Imagine you’re standing in Pinery Provincial Park.
You close your eyes and take in the peace of nature all around you. All of the sudden, a loud yodel interrupts the quiet! That unbelievable sound is actually thousands of birds yodeling en masse as they fly over the park in search of their next feeding ground.
This unforgettable experience is courtesy of the Tundra Swan.
Continue reading Tundra Swans at Pinery
The deep green boreal forest of Kettle Lakes Provincial Park contains 22 beautiful little lakes. Of these lakes, 20 are called actually “kettle lakes” by geographers.
So what is a “kettle lake?”
To answer that question, we first must look at how kettles are formed.
Continue reading Kettle Lakes: a land shaped by icebergs
Today’s blog post comes from bird researchers Alex Sutton and Koley Freeman, PhD candidates at the University of Guelph.
In the world of Canada Jays, winter means one thing: it’s breeding season!
Canada Jays are common in Algonquin Provincial Park. Continuing a 55 year-old tradition, a dedicated team of researchers is monitoring breeding pairs. This is the longest study of its kind in the world!
With each passing year, more is learned about the breeding behaviour and life history of these remarkable birds.
Continue reading Keeping up with the Canada Jay
Lev Frid, birder par excellence, recently explored some of our northern parks, and wrote us the following post. If you love songbirds, this is a must-read!
For many Ontario birdwatchers, it’s all about the spring. Great Lakes havens such as Rondeau, MacGregor Point and Presqu’ile Provincial Parks host birding festivals and draw lots of visitors itching to see newly-arrived spring migrants.
What you might not know is that there are many opportunities to view these same birds on their breeding grounds in the boreal forest in some of our northern parks.
Continue reading Birding in the boreal
In today’s post, Caitlin Sparks, a Senior Park Interpreter, shares a wonderful species-at-risk success story from Rondeau Provincial Park.
The Barn Swallow is a commonly seen bird around southern Ontario.
Actually, the most common and widespread of swallow species in the world!
So why — might you ask — are their numbers declining so much that they’re deemed a “threatened” species in Ontario? And what are we doing to help protect them?
Continue reading A new house for Barn Swallows at Rondeau
What did one tree say to the other on a snowy winter’s day?
“My feet are cold…”
Okay, they may not get cold feet, but what do trees do in the winter?
Continue reading What do trees do in winter?
Happy International Polar Bear Day!
Ontario’s frozen ocean coastline and ice flows of Hudson Bay and James Bay are home to the world’s largest predator on four legs.
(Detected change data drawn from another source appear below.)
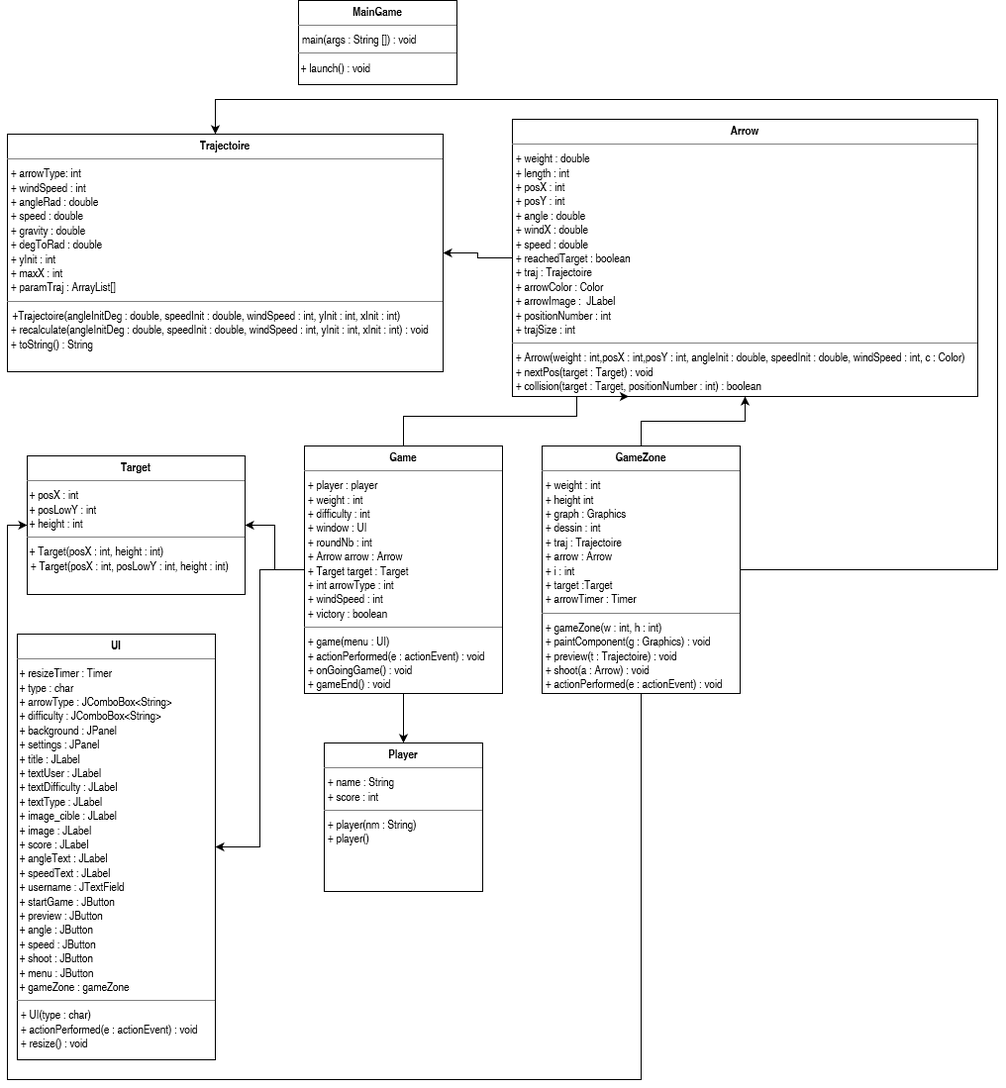
Above: UMLDiagram.png in vbard1/mini-projet-2 (draw.io), before the change. Source tidied: cells renumbered, new cells last; positions are measured from the earlier drawing's top-left corner, leaving out a move shared by most shapes.
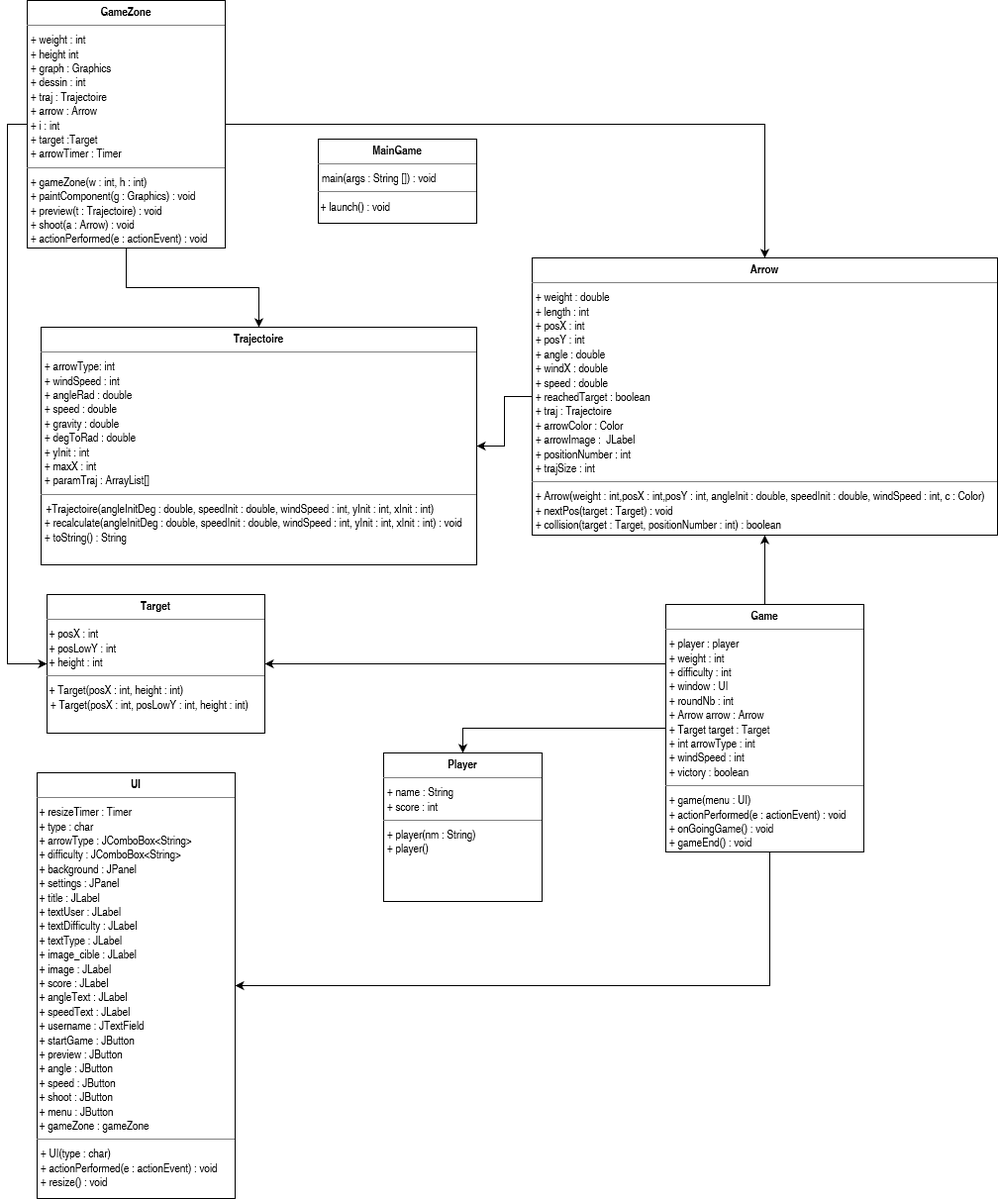
Above is the later version.

The edit, as a diff of the source:
```diff
@@ -17,7 +17,7 @@
       <mxGeometry x="10" y="640" width="200" height="430" as="geometry" />
     </mxCell>
     <mxCell id="6" value="&lt;p style=&quot;margin: 0px ; margin-top: 4px ; text-align: center&quot;&gt;&lt;b&gt;Player&lt;/b&gt;&lt;br&gt;&lt;/p&gt;&lt;hr size=&quot;1&quot;&gt;&lt;p style=&quot;margin: 0px ; margin-left: 4px&quot;&gt;+ name : String&lt;/p&gt;&lt;p style=&quot;margin: 0px ; margin-left: 4px&quot;&gt;+ score : int&lt;/p&gt;&lt;hr size=&quot;1&quot;&gt;&lt;p style=&quot;margin: 0px ; margin-left: 4px&quot;&gt;+ player(nm : String)&lt;/p&gt;&lt;p style=&quot;margin: 0px ; margin-left: 4px&quot;&gt;+ player()&lt;br&gt;&lt;/p&gt;" style="verticalAlign=top;align=left;overflow=fill;fontSize=12;fontFamily=Helvetica;html=1;" parent="1" vertex="1">
-      <mxGeometry x="320" y="750" width="160" height="150" as="geometry" />
+      <mxGeometry x="360" y="620" width="160" height="150" as="geometry" />
     </mxCell>
     <mxCell id="7" style="edgeStyle=orthogonalEdgeStyle;rounded=0;orthogonalLoop=1;jettySize=auto;html=1;exitX=0.5;exitY=1;exitDx=0;exitDy=0;" parent="1" edge="1">
       <mxGeometry relative="1" as="geometry">
@@ -28,7 +28,7 @@
       <mxGeometry x="20" y="460" width="220" height="140" as="geometry" />
     </mxCell>
     <mxCell id="9" value="&lt;p style=&quot;margin: 0px ; margin-top: 4px ; text-align: center&quot;&gt;&lt;b&gt;Trajectoire&lt;/b&gt;&lt;br&gt;&lt;/p&gt;&lt;hr size=&quot;1&quot;&gt;&lt;p style=&quot;margin: 0px ; margin-left: 4px&quot;&gt;+ arrowType: int&lt;br&gt;&lt;/p&gt;&lt;p style=&quot;margin: 0px ; margin-left: 4px&quot;&gt;+ windSpeed : int&lt;/p&gt;&lt;p style=&quot;margin: 0px ; margin-left: 4px&quot;&gt;+ angleRad : double&lt;/p&gt;&lt;p style=&quot;margin: 0px ; margin-left: 4px&quot;&gt;+ speed : double&lt;/p&gt;&lt;p style=&quot;margin: 0px ; margin-left: 4px&quot;&gt;+ gravity : double&lt;/p&gt;&lt;p style=&quot;margin: 0px ; margin-left: 4px&quot;&gt;+ degToRad : double&lt;br&gt;&lt;/p&gt;&lt;p style=&quot;margin: 0px ; margin-left: 4px&quot;&gt;+ yInit : int&lt;/p&gt;&lt;p style=&quot;margin: 0px ; margin-left: 4px&quot;&gt;+ maxX : int&lt;/p&gt;&lt;p style=&quot;margin: 0px ; margin-left: 4px&quot;&gt;+ paramTraj : ArrayList[] &lt;/p&gt;&lt;hr size=&quot;1&quot;&gt;&amp;nbsp; +Trajectoire(angleInitDeg : double, speedInit : double, windSpeed : int, yInit : int, xInit : int)&lt;br&gt;&lt;p style=&quot;margin: 0px ; margin-left: 4px&quot;&gt;+ recalculate(angleInitDeg : double, speedInit : double, windSpeed : int, yInit : int, xInit : int) : void&lt;br&gt;&lt;/p&gt;&lt;p style=&quot;margin: 0px ; margin-left: 4px&quot;&gt;+ toString() : String&lt;br&gt;&lt;/p&gt;" style="verticalAlign=top;align=left;overflow=fill;fontSize=12;fontFamily=Helvetica;html=1;" parent="1" vertex="1">
-      <mxGeometry y="135" width="440" height="240" as="geometry" />
+      <mxGeometry x="14" y="190" width="440" height="240" as="geometry" />
     </mxCell>
     <mxCell id="10" value="&lt;p style=&quot;margin: 0px ; margin-top: 4px ; text-align: center&quot;&gt;&lt;b&gt;MainGame&lt;/b&gt;&lt;/p&gt;&lt;hr size=&quot;1&quot;&gt;&lt;p style=&quot;margin: 0px ; margin-left: 4px&quot;&gt;main(args : String []) : void &lt;br&gt;&lt;/p&gt;&lt;hr size=&quot;1&quot;&gt;&amp;nbsp;+ launch() : void" style="verticalAlign=top;align=left;overflow=fill;fontSize=12;fontFamily=Helvetica;html=1;" parent="1" vertex="1">
       <mxGeometry x="294" width="160" height="85" as="geometry" />
@@ -37,46 +37,42 @@
       <mxGeometry relative="1" as="geometry" />
     </mxCell>
     <mxCell id="12" style="edgeStyle=orthogonalEdgeStyle;rounded=0;jettySize=auto;html=1;entryX=1;entryY=0.5;entryDx=0;entryDy=0;" parent="1" edge="1" source="15" target="8">
-      <mxGeometry relative="1" as="geometry" />
+      <mxGeometry relative="1" as="geometry">
+        <Array as="points">
+          <mxPoint x="540" y="530" />
+          <mxPoint x="540" y="530" />
+        </Array>
+      </mxGeometry>
     </mxCell>
+    <mxCell id="14" style="edgeStyle=orthogonalEdgeStyle;rounded=0;jettySize=auto;html=1;entryX=0.5;entryY=1;entryDx=0;entryDy=0;" parent="1" edge="1" source="15" target="4">
+      <mxGeometry relative="1" as="geometry" />
+    </mxCell>
     <mxCell id="13" style="edgeStyle=orthogonalEdgeStyle;rounded=0;jettySize=auto;html=1;entryX=1;entryY=0.5;entryDx=0;entryDy=0;" parent="1" edge="1" source="15" target="5">
-      <mxGeometry relative="1" as="geometry" />
+      <mxGeometry relative="1" as="geometry">
+        <Array as="points">
+          <mxPoint x="750" y="855" />
+        </Array>
+      </mxGeometry>
     </mxCell>
-    <mxCell id="14" style="edgeStyle=orthogonalEdgeStyle;rounded=0;jettySize=auto;html=1;entryX=0.25;entryY=1;entryDx=0;entryDy=0;" parent="1" edge="1" source="15" target="4">
-      <mxGeometry relative="1" as="geometry">
-        <Array as="points">
-          <mxPoint x="400" y="420" />
-          <mxPoint x="575" y="420" />
-        </Array>
-      </mxGeometry>
-    </mxCell>
     <mxCell id="15" value="&lt;p style=&quot;margin: 0px ; margin-top: 4px ; text-align: center&quot;&gt;&lt;b&gt;Game&lt;/b&gt;&lt;br&gt;&lt;/p&gt;&lt;hr size=&quot;1&quot;&gt;&lt;p style=&quot;margin: 0px ; margin-left: 4px&quot;&gt;+ player : player&lt;br&gt;+ weight : int&lt;br&gt;+ difficulty : int&lt;/p&gt;&lt;p style=&quot;margin: 0px ; margin-left: 4px&quot;&gt;+ window : UI &lt;br&gt;&lt;/p&gt;&lt;p style=&quot;margin: 0px ; margin-left: 4px&quot;&gt;+ roundNb : int&lt;br&gt;+ Arrow arrow : Arrow&lt;br&gt;+ Target target : Target&lt;br&gt;+ int arrowType : int&lt;br&gt;+ windSpeed : int&lt;/p&gt;&lt;p style=&quot;margin: 0px ; margin-left: 4px&quot;&gt;+ victory : boolean&lt;br&gt;&lt;/p&gt;&lt;hr size=&quot;1&quot;&gt;&lt;p style=&quot;margin: 0px ; margin-left: 4px&quot;&gt;+ game(menu : UI)&lt;br&gt;&lt;/p&gt;&lt;p style=&quot;margin: 0px ; margin-left: 4px&quot;&gt;+ actionPerformed(e : actionEvent) : void&lt;/p&gt;&lt;p style=&quot;margin: 0px ; margin-left: 4px&quot;&gt;+ onGoingGame() : void&lt;/p&gt;&lt;p style=&quot;margin: 0px ; margin-left: 4px&quot;&gt;+ gameEnd() : void&lt;br&gt;&lt;/p&gt;" style="verticalAlign=top;align=left;overflow=fill;fontSize=12;fontFamily=Helvetica;html=1;" parent="1" vertex="1">
-      <mxGeometry x="300" y="450" width="200" height="250" as="geometry" />
+      <mxGeometry x="645" y="470" width="200" height="250" as="geometry" />
     </mxCell>
-    <mxCell id="16" style="edgeStyle=orthogonalEdgeStyle;rounded=0;jettySize=auto;html=1;entryX=0.5;entryY=1;entryDx=0;entryDy=0;" parent="1" edge="1" source="19" target="4">
+    <mxCell id="16" style="edgeStyle=orthogonalEdgeStyle;rounded=0;jettySize=auto;html=1;entryX=0.5;entryY=0;entryDx=0;entryDy=0;" parent="1" edge="1" source="19" target="4">
       <mxGeometry relative="1" as="geometry" />
     </mxCell>
-    <mxCell id="17" style="edgeStyle=orthogonalEdgeStyle;rounded=0;jettySize=auto;html=1;" parent="1" edge="1" source="19">
-      <mxGeometry relative="1" as="geometry">
-        <mxPoint x="210" y="135" as="targetPoint" />
-        <Array as="points">
-          <mxPoint x="1000" y="575" />
-          <mxPoint x="1000" y="100" />
-          <mxPoint x="210" y="100" />
-        </Array>
-      </mxGeometry>
-    </mxCell>
     <mxCell id="18" style="edgeStyle=orthogonalEdgeStyle;rounded=0;jettySize=auto;html=1;entryX=0;entryY=0.5;entryDx=0;entryDy=0;" parent="1" edge="1" source="19" target="8">
       <mxGeometry relative="1" as="geometry">
         <Array as="points">
-          <mxPoint x="640" y="1090" />
-          <mxPoint y="1090" />
-          <mxPoint y="530" />
+          <mxPoint x="-20" y="-15" />
+          <mxPoint x="-20" y="530" />
         </Array>
       </mxGeometry>
     </mxCell>
+    <mxCell id="20" style="edgeStyle=orthogonalEdgeStyle;rounded=0;jettySize=auto;html=1;entryX=0.5;entryY=0;entryDx=0;entryDy=0;" parent="1" edge="1" source="19" target="9">
+      <mxGeometry relative="1" as="geometry" />
+    </mxCell>
     <mxCell id="19" value="&lt;p style=&quot;margin: 0px ; margin-top: 4px ; text-align: center&quot;&gt;&lt;b&gt;GameZone&lt;/b&gt;&lt;br&gt;&lt;/p&gt;&lt;hr size=&quot;1&quot;&gt;&lt;p style=&quot;margin: 0px ; margin-left: 4px&quot;&gt;+ weight : int&lt;/p&gt;&lt;p style=&quot;margin: 0px ; margin-left: 4px&quot;&gt;+ height int&lt;br&gt;+ graph : Graphics&lt;br&gt;+ dessin : int&lt;br&gt;+ traj : Trajectoire&lt;br&gt;+ arrow : Arrow&lt;br&gt;+ i : int&lt;br&gt;+ target :Target&lt;br&gt;+ arrowTimer : Timer&lt;br&gt;&lt;/p&gt;&lt;hr size=&quot;1&quot;&gt;&lt;p style=&quot;margin: 0px ; margin-left: 4px&quot;&gt;+ gameZone(w : int, h : int)&lt;br&gt;&lt;/p&gt;&lt;p style=&quot;margin: 0px ; margin-left: 4px&quot;&gt;+ paintComponent(g : Graphics) : void&lt;/p&gt;&lt;p style=&quot;margin: 0px ; margin-left: 4px&quot;&gt;+ preview(t : Trajectoire) : void&lt;/p&gt;&lt;p style=&quot;margin: 0px ; margin-left: 4px&quot;&gt;+ shoot(a : Arrow) : void&lt;/p&gt;&lt;p style=&quot;margin: 0px ; margin-left: 4px&quot;&gt;+ actionPerformed(e : actionEvent) : void&lt;/p&gt;&lt;p style=&quot;margin: 0px ; margin-left: 4px&quot;&gt;&lt;/p&gt;" style="verticalAlign=top;align=left;overflow=fill;fontSize=12;fontFamily=Helvetica;html=1;" parent="1" vertex="1">
-      <mxGeometry x="540" y="450" width="200" height="250" as="geometry" />
+      <mxGeometry y="-140" width="200" height="250" as="geometry" />
     </mxCell>
   </root>
 </mxGraphModel>
```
The story of the Polar Bear is one of survival and adaptation in one of the world’s coldest regions. Continue reading The Polar Bear: Ontario’s arctic giant
Each year, biologists in Algonquin Provincial Park hear this question from at least one park visitor: “Why did the moose I saw have bald patches?”
In a bad year, there will be many inquiries.
Continue reading Winter ticks and hairless moose
During the long winter months, many of us get less “Vitamin N” than usual. Yet contact with nature has been found to lower blood pressure, strengthen immune system, help prevent disease, and reduce stress levels.
Keen to spend time in nature with your family this March Break? Here’s a list of fun happenings across the province:
Continue reading March Break 2020
Today’s post comes from Amy Hall, a Resource Management Project Technician at Pinery Provincial Park.
Many of our visitors have been coming to Pinery for decades, witnessing the park change in many ways over time.
If you’ve been here in the last few years, you may have noticed that our beach is constantly changing month to month, and even day to day!
Continue reading Just roll with it: how one park adapts to an unpredictable shoreline